The first thought that popped into my head is the fact that “I believe in children.” I believe in their honesty, in their basic goodness, in their desire to be kind. I believe that humans, in spite of so much evidence to the contrary, are born to be altruistic.
Why do I believe this? Because I am a public school teacher, that’s why. I see it every single day. My heart recognizes the truth that is the goodness of children.
What else do I believe?
I believe that love never dies. I believe that it goes on beyond our view, beyond our lives, beyond our short existence. Call me crazy, call me delusional. I know that I feel my father’s love every day, five years after his death. I know that long after I have gone from this place, the love I feel for my children will endure.
So the first two were easy…….What will be my third belief? What other ideas do I hold in the core of my heart? Here’s the challenge, my friends!
I believe that it is important to use a really high quality olive oil to do your best cooking. I believe that dogs have a level of wisdom that few humans can match. I believe that sleep is vastly underrated. I believe in music; no matter who is making it, if music comes from the heart, it has the power to heal. I believe in laughter. I believe in local foods. I believe that everyone needs to belong. I believe in coincidence and synchronicity. I believe in the healing powers of a good cry at the right time. I believe that a home cooked meal, served with love, is the ultimate gift.
I guess I can’t really choose one belief to be the “third” in my trilogy. I guess I have a lot of beliefs.
And my next task is to list three things that my heart tells me are not true. Much easier, I think!
I do NOT believe that we need standardized tests and rubrics to understand how our students think or what they understand. I am truly horrified by our reliance on these simplistic measures: if I were a lazy teacher, I’d be able to simply give the tests, score the rubrics and never think about the children as learners.
I do NOT believe that more guns will create less gun violence. I do NOT believe that the founding fathers wrote the second amendment so that every untrained civilian in the country would have the freedom to own and operate weapons of mass destruction.
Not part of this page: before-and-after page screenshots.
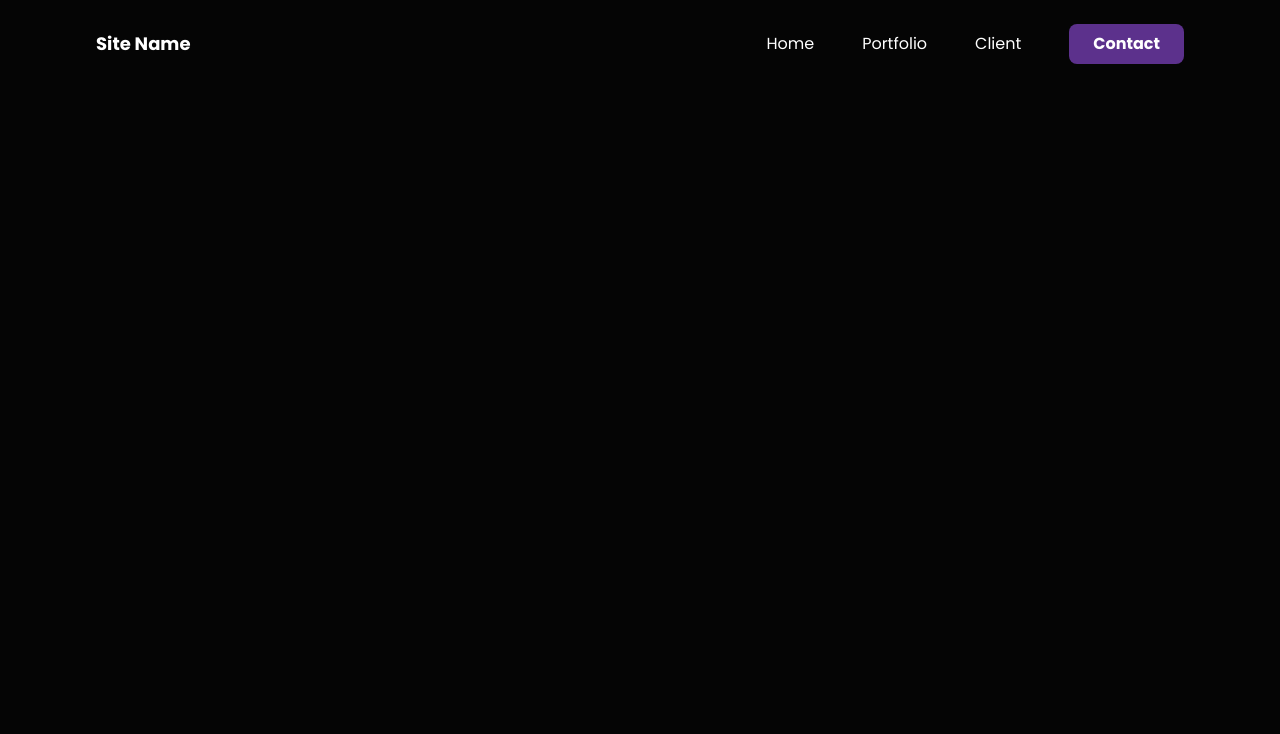
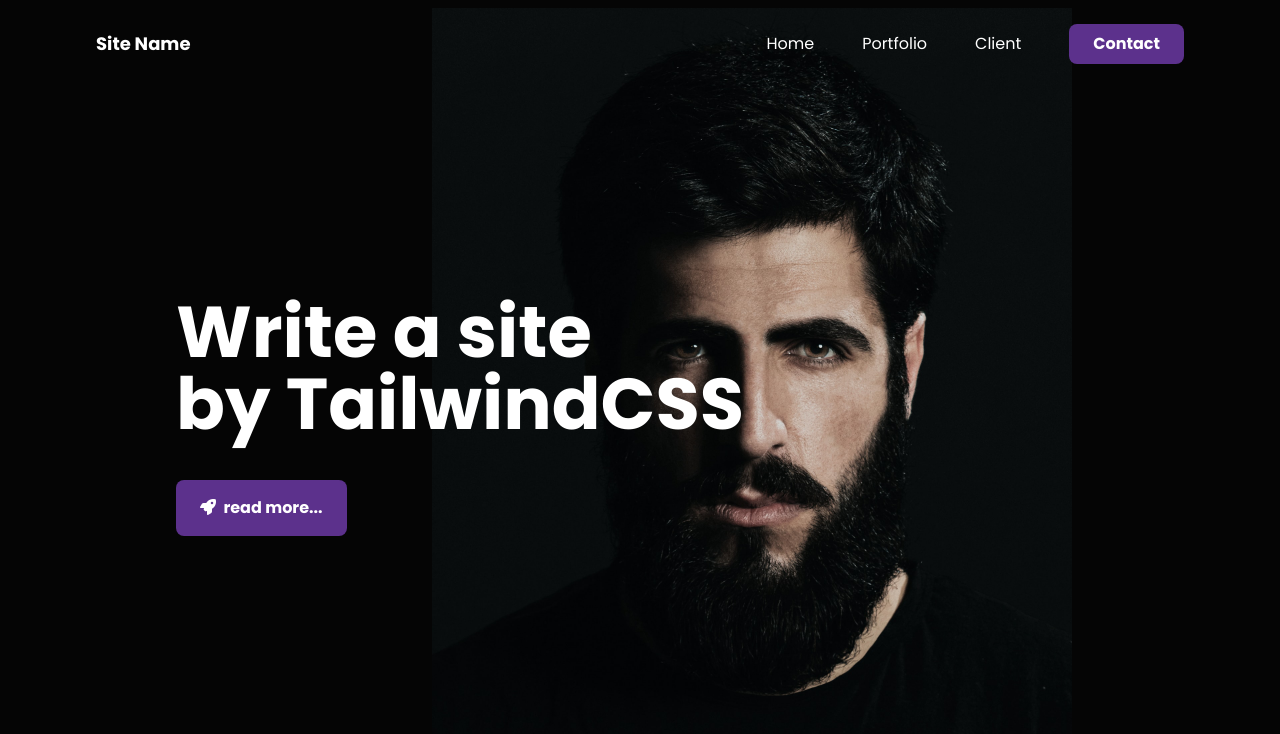
Before and after one commit to naokiishii/tailwindcss-udemy, a website: page src/index.html in a window 1280 px wide. Shown: the top 734 px of the page. Drawn offline with Linux system fonts and the light colour scheme.

Commit message:
hero section

```diff
--- a/src/index.html
+++ b/src/index.html
@@ -55,6 +55,26 @@
         </div>
       </div>
     </header>
+    <!-- hero section -->
+    <div
+      id="home"
+      class="container mt-16 flex justify-between items-center mx-auto px-8 md:px-14 lg:px-24 w-full"
+    >
+      <div class="flex flex-wrap md:flex-nowrap">
+        <div class="md:my-36 lg:ml-20 justify-center md:justify-start max-w-xl flex flex-wrap">
+          <h1 class="font-bold text-5xl text-center md:text-left lg:text-7xl md:text-6xl">
+            Write a site<br />by TailwindCSS
+          </h1>
+          <button
+            class="px-6 py-4 bg-theme font-bold rounded-lg hover:bg-purple-600 transition-all duration-300 mt-10"
+          >
+            <i class="fa-solid fa-rocket mr-1"></i>
+            <span>read more...</span>
+          </button>
+        </div>
+        <img src="./images/human.jpg" alt="image" class="md:absolute lg:top-2 lg:right-52 md:w-3/5 w-10/12 mt-12 md:mt-0 right-6 mx-auto -z-10 lg:w-3/6" />
+      </div>
+    </div>
     <!--
     <div class="border border-blue-400 p-16 my-10">
       <h1 class="lg:text-7xl font-bold text-3xl sm:text-red-400 md:text-blue-400 lg:text-pink-400 xl:text-green-400">TailwindCSS</h1>
```
Also changed, not shown: src/images/human.jpg (added), src/images/portfolio1.jpg (added), src/images/portfolio2.jpg (added), src/images/portfolio3.jpg (added), src/images/portfolio4.jpg (added), src/images/portfolio5.jpg (added), src/images/portfolio6.jpg (added), src/output.css.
I do NOT believe that the world is worse than it was in the past. I don’t think that kids are more disrespectful, that parents are more entitled, that violence is more pronounced. I think that we fool ourselves with these arguments every single generation so that we don’t have to face the reality of one simple fact:
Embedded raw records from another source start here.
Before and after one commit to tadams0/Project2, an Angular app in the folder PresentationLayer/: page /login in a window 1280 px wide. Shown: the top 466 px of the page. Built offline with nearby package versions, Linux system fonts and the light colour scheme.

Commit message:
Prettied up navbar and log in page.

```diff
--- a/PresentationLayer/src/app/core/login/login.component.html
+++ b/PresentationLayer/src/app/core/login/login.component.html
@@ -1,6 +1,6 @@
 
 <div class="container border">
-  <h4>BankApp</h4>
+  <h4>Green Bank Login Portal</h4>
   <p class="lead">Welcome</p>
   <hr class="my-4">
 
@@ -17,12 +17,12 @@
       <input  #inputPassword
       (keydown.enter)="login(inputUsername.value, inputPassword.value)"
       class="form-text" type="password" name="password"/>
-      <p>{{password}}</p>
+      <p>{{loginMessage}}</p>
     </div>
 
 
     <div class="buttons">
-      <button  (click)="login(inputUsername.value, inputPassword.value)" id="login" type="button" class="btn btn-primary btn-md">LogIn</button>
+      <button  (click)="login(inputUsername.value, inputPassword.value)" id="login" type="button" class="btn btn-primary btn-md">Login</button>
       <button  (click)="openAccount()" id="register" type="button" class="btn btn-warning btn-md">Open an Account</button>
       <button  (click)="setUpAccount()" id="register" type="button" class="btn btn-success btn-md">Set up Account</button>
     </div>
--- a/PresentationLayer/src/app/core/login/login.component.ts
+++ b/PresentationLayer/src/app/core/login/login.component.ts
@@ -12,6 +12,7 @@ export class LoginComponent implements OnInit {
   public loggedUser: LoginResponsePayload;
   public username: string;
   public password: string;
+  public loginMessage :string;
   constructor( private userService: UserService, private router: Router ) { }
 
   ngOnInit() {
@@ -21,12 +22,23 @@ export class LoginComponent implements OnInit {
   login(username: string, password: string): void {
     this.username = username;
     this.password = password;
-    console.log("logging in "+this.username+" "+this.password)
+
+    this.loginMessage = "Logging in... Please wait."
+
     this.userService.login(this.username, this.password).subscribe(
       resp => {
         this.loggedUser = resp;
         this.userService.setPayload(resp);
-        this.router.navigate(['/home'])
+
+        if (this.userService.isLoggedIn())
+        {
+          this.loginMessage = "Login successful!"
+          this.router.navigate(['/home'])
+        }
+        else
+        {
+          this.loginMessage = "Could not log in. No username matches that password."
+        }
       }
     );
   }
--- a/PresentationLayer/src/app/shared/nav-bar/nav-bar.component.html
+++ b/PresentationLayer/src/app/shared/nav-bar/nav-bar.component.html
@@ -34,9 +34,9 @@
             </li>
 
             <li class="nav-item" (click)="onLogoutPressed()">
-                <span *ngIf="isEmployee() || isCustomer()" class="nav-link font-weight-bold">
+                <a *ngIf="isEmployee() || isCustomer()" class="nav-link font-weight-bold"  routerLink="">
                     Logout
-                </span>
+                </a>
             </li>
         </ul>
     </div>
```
Humans are flawed. We are imperfect. We lack self-control.
Even so, I do believe that all people are worthy of respect and love. I do believe that there is more good in this world than there is evil.
I believe in children.